Just before 1:00 a.m. I was about to call it a night when it reappeared. A craft similar to the type Frank and I saw one month earlier.
In an instant, my mind switched from a relaxed state to one of “fight or flight.” My body froze and my adrenaline level skyrocketed. My hair hackled. My heart raced. I could not move my legs. My camera—I left it in my room.
In my mind, I calculated the best course of action. There I was, sitting alone in the dark outside my barracks with no one else around, except--what? Common sense soon prevailed. No light beams were shooting down at me from the craft. It became clear that it took no notice of me and was moving northward away from my position. Thank God.
After a few seconds, my brain regained control of my body and I was able to move my legs. I stood and took the next logical step, I ran like hell. Sprinting down the long hallway to the center of the barracks to get to the stairs, I thought it best not to look back. I did not. Reaching the stairway, I made it down the thirteen steps to the first floor in three or four leaps. At the bottom, I turned and ran straight to the C.Q. office phone.
The Charge of Quarters had been dozing at his desk when I grabbed the phone to report the sighting to the control tower.
Airman Bernard answered on the first ring. “Tower, Airman Bernard here.” “George, this is Marty from the Communications Squadron. I just saw it again!” I explained. I was nearly out of breath and spoke with a nervous stutter. “It looked the same as the last one.” Bernard must have heard me breathing heavily and sensed that I was anxious. He told me to be calm, relax and tell him what I had seen.
I recounted the event as it happened. He put me on hold as he checked with three different radar sites scanning the island’s airspace.
The C.Q. awoke hearing my conversation with the tower controller. “What’s the matter?” he asked. “You look as though you just saw a ghost.” “No, not a ghost,” I answered, “I’ll explain later.” After what seemed like hours, Bernard came back on the line. “We’ve had no radar contacts for two hours,” he said.

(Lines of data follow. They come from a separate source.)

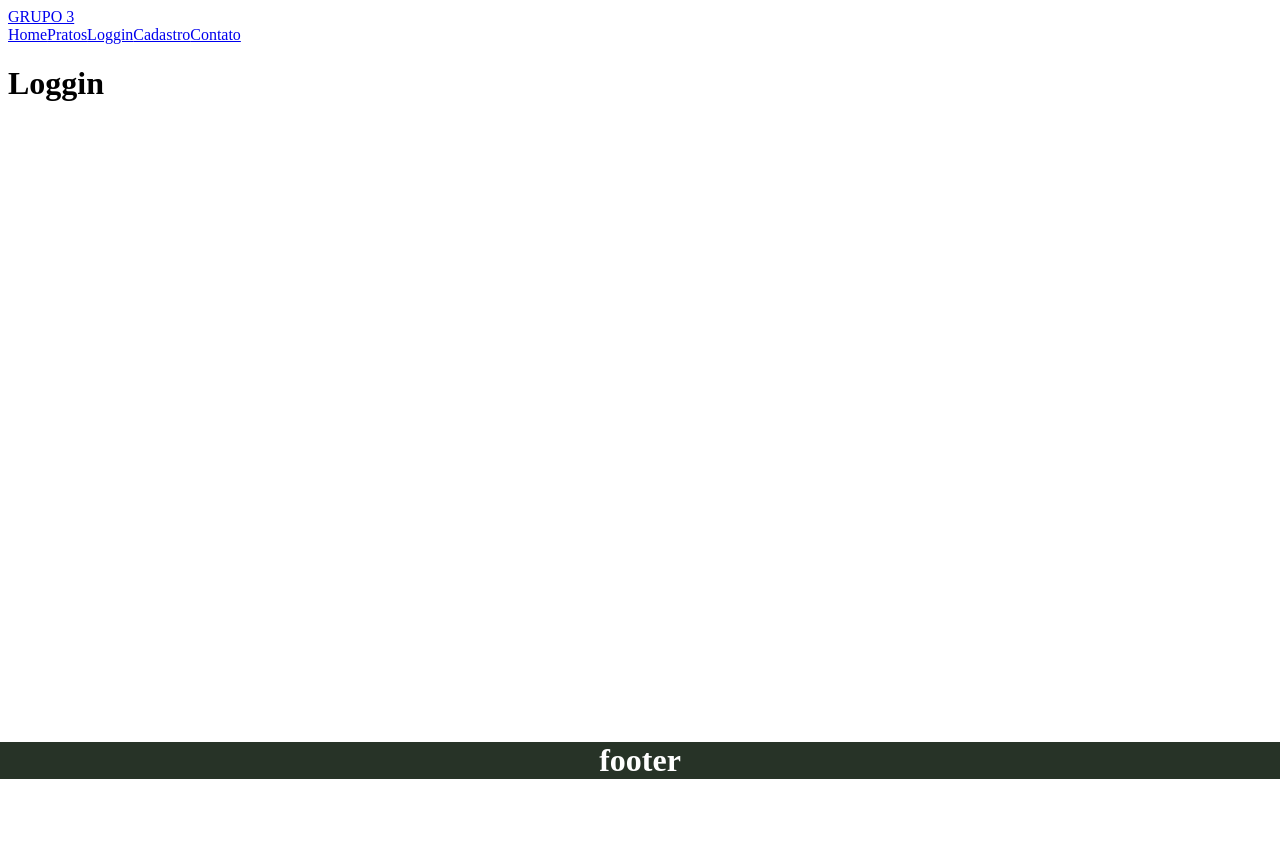
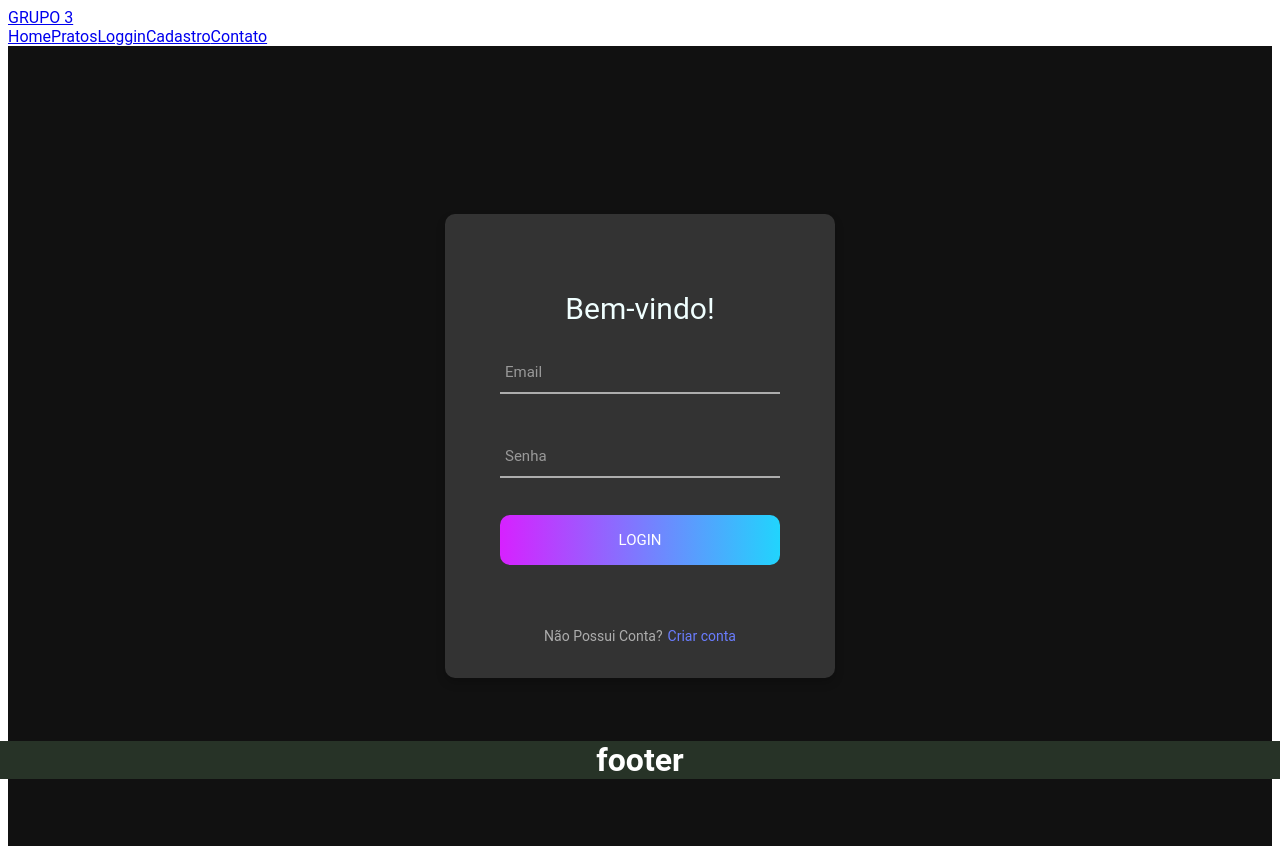
Before and after one commit to Ricardopgm/projeto-3, a React (Create React App) app: page /Loggin in a window 1280 px wide. Before the commit the page ends 800 px from the top, so only its background shows below. Built offline with nearby package versions, Linux system fonts and the light colour scheme; the HTML template or start-up script is replaced by a standard one.

Commit message:
Pagina Loggin
..

```diff
--- a/src/pages/Loggin/Loggin.js
+++ b/src/pages/Loggin/Loggin.js
@@ -1,5 +1,52 @@
-const Loggin = () => {
-    return <h1>Loggin</h1>;
-  };
 
-  export default Loggin;
+import React from 'react';
+import ReactDOM from 'react-dom';
+
+import { useState } from 'react';
+import './styles.css';
+
+function Loggin() {
+
+  const [email, setEmail] = useState("")
+  const [password, setPassword] = useState("")
+
+  return (
+    <div className="container">
+      <div className="container-login">
+        <div className="wrap-login">
+          <form className="login-form">
+
+            <span className="login-form-title"> Bem-vindo!</span>
+
+            <div className="wrap-input">
+              <input className={email !== "" ? 'has-val input' : 'input'}
+                type="email"
+                value={email}
+                onChange={e => setEmail(e.target.value)} />
+              <span className="focus-input" data-placeholder="Email"></span>
+            </div>
+
+            <div className="wrap-input">
+              <input className={password !== "" ? 'has-val input' : 'input'}
+                type="password"
+                value={password}
+                onChange={e => setPassword(e.target.value)} />
+              <span className="focus-input" data-placeholder="Senha"></span>
+            </div>
+
+            <div className="container-login-form-btn">
+              <button className="login-form-btn">Login</button>
+            </div>
+
+            <div className="text-center">
+              <span className="txt1">Não Possui Conta?</span>
+              <a className="txt2" href="#">Criar conta</a>
+            </div>
+          </form>
+        </div>
+      </div>
+    </div>
+  );
+}
+
+export default Loggin;
--- /dev/null
+++ b/src/pages/Loggin/styles.css
@@ -0,0 +1,197 @@
+* {
+
+    padding: 0;
+    box-sizing: border-box;
+    font-family: 'Roboto', sans-serif;
+}
+
+.container {
+    width: 100%;
+
+}
+
+.container-login {
+    width: 100%;
+    min-height: 100vh;
+
+    display: flex;
+    flex-wrap: wrap;
+    align-items: center;
+    justify-content: center;
+
+    padding: 15px;
+
+    background-color: #111; /* fundo */
+}
+
+.wrap-login {
+    width: 390px;
+    background-color: #333;
+    border-radius: 10px;
+
+    overflow: hidden;
+    padding: 77px 55px 33px 55px;
+
+    box-shadow: 0 5px 10px 0px rgba(0, 0, 0, 0.2);
+}
+
+.login-form {
+    width: 100%;
+}
+
+.login-form-title {
+    display: block;
+    font-size: 30px;
+    color: azure;
+    margin-bottom: 20px;
+
+    line-height: 1.2;
+    text-align: center;
+}
+
+.wrap-input {
+    width: 100%;
+    position: relative;
+    border-bottom: 2px solid #adadad;
+    margin-bottom: 37px;
+}
+
+.input {
+    font-size: 15px;
+    color: #fff;
+    line-height: 1.2;
+    border: none;
+    display: block;
+
+    width: 100%;
+    height: 45px;
+
+    background-color: transparent;
+
+    padding: 0 5px;
+}
+
+.focus-input {
+    position: absolute;
+    display: block;
+    width: 100%;
+    height: 100%;
+
+    top: 0;
+    left: 0;
+
+    pointer-events: none;
+    color: #adadad;
+}
+
+.focus-input::before{
+    content: "";
+    display: block;
+    position: absolute;
+    bottom: -2px;
+    left: 0;
+    width: 0;
+    height: 2px;
+
+
+
+    background: -webkit-linear-gradient(to left, #21d4fd , #d721ff);
+    background: -o-linear-gradient(to left, #21d4fd , #d721ff);
+    background: -moz-linear-gradient(to left, #21d4fd , #d721ff);
+    background: linear-gradient(to left, #21d4fd , #d721ff);
+}
+
+
+.focus-input::after{
+    font-size: 15px;
+    color: #999999;
+    line-height: 1.2;
+
+    content: attr(data-placeholder);
+
+    display: block;
+    width: 100%;
+    position: absolute;
+    top: 16px;
+    left: 0px;
+
+    padding-left: 5px;
+}
+
+.input:focus{
+    outline: 0;
+}
+
+.input:focus + .focus-input::after{
+    top: -15px;
+}
+
+.input:focus + .focus-input::before{
+    width: 100%;
+}
+
+.has-val + .focus-input::after{
+    top: -15px;
+}
+
+.has-val + .focus-input::before{
+    width: 100%;
+}
+
+.container-login-form-btn {
+    display: flex;
+    flex-wrap: wrap;
+    justify-content:center ;
+    padding-bottom: 13px;
+}
+
+.login-form-btn {
+    font-size: 15px;
+    border: none;
+    border-radius: 10px;
+    color: #fff;
+
+    line-height: 1.2;
+
+    text-transform: uppercase;
+
+    display: flex;
+    justify-content: center;
+    align-items: center;
+
+    width: 100%;
+    height: 50px;
+
+    background: -webkit-linear-gradient(to left, #21d4fd , #d721ff);
+    background: -o-linear-gradient(to left, #21d4fd , #d721ff);
+    background: -moz-linear-gradient(to left, #21d4fd , #d721ff);
+    background: linear-gradient(to left, #21d4fd , #d721ff);
+}
+
+.login-form-btn:hover{
+    cursor: pointer;
+}
+
+.text-center {
+    display: flex;
+    justify-content: center;
+    align-items: center;
+
+    margin-top: 50px;
+}
+
+.txt1 {
+    font-size: 14px;
+    color: #adadad;
+    line-height: 1.2;
+    padding-right: 5px;
+    text-decoration: none;
+}
+
+
+.txt2 {
+    font-size: 14px;
+    color: #6a7dfe;
+    line-height: 1.2;
+    text-decoration: none;
+}
```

Again, he advised me to fill out an Unidentified Aircraft Report. I did not bother. For the second time, I declined. I felt that no one would believe me without proof.
I thought if only I had brought my camera with me.